is the thesis that the laws of logic alone [his italics] suffice to prove that no man has free will, suffice to prove that the only actions which a man can perform are the actions which he does, in fact, perform, and suffice to prove that a man can bring about only those events which do, in fact, occur and can prevent only those events which do not, in fact, occur. (p. 8)

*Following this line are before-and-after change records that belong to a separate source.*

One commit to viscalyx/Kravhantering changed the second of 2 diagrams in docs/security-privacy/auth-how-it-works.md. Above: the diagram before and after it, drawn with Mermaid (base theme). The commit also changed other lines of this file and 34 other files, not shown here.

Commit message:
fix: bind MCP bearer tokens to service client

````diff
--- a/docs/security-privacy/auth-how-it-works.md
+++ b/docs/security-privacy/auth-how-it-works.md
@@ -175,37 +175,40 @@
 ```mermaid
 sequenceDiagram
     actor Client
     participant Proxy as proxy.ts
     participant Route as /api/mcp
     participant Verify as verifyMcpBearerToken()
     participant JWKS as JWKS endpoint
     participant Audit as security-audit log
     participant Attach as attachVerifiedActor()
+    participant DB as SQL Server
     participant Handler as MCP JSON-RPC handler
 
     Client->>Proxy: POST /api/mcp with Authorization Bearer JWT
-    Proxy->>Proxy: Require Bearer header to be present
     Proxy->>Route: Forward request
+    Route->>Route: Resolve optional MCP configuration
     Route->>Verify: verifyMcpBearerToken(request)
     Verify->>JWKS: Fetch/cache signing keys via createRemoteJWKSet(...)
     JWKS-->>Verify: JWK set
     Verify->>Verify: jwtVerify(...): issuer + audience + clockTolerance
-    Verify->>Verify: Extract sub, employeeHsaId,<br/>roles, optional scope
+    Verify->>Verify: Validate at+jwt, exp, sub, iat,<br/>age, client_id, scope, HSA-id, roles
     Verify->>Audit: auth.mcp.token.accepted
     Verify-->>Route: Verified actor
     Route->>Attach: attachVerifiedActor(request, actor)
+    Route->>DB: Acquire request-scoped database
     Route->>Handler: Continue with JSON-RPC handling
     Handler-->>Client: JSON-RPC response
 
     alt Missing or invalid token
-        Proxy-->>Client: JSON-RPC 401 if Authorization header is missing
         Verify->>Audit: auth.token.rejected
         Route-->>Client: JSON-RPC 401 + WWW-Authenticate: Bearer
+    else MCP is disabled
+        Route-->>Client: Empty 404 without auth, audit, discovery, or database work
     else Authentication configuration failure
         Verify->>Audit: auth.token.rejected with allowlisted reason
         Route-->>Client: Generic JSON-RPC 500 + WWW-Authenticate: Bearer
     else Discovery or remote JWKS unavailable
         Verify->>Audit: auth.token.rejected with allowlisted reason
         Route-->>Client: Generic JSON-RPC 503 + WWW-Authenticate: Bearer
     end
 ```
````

Although logical construals of fatalistic necessity meet the minimal requirement of maintaining the prima facie antagonism between fatalism and the actions of autonomous persons, they unfairly caricature the nature of some arguments that all parties deem as fatalistic. If all fatalistic arguments are conceived as containing only statements of logical laws (i.e., tautologies) as premises, it is difficult to see both how any substantive thesis could evolve and how any disagreement about the truth of fatalism could be more than merely a verbal squabble. In fact, the sophisticated fatalistic arguments of Aristotle (384322 b.c.e.), Diodorus Cronus (d. c. 284 b.c.e.), and others demonstrate that there are implicit substantive, albeit controversial, assumptions concerning the nature of truth and time. Before examining these arguments, it is important that we distinguish between fatalism and determinism, two theses that are frequently conflated.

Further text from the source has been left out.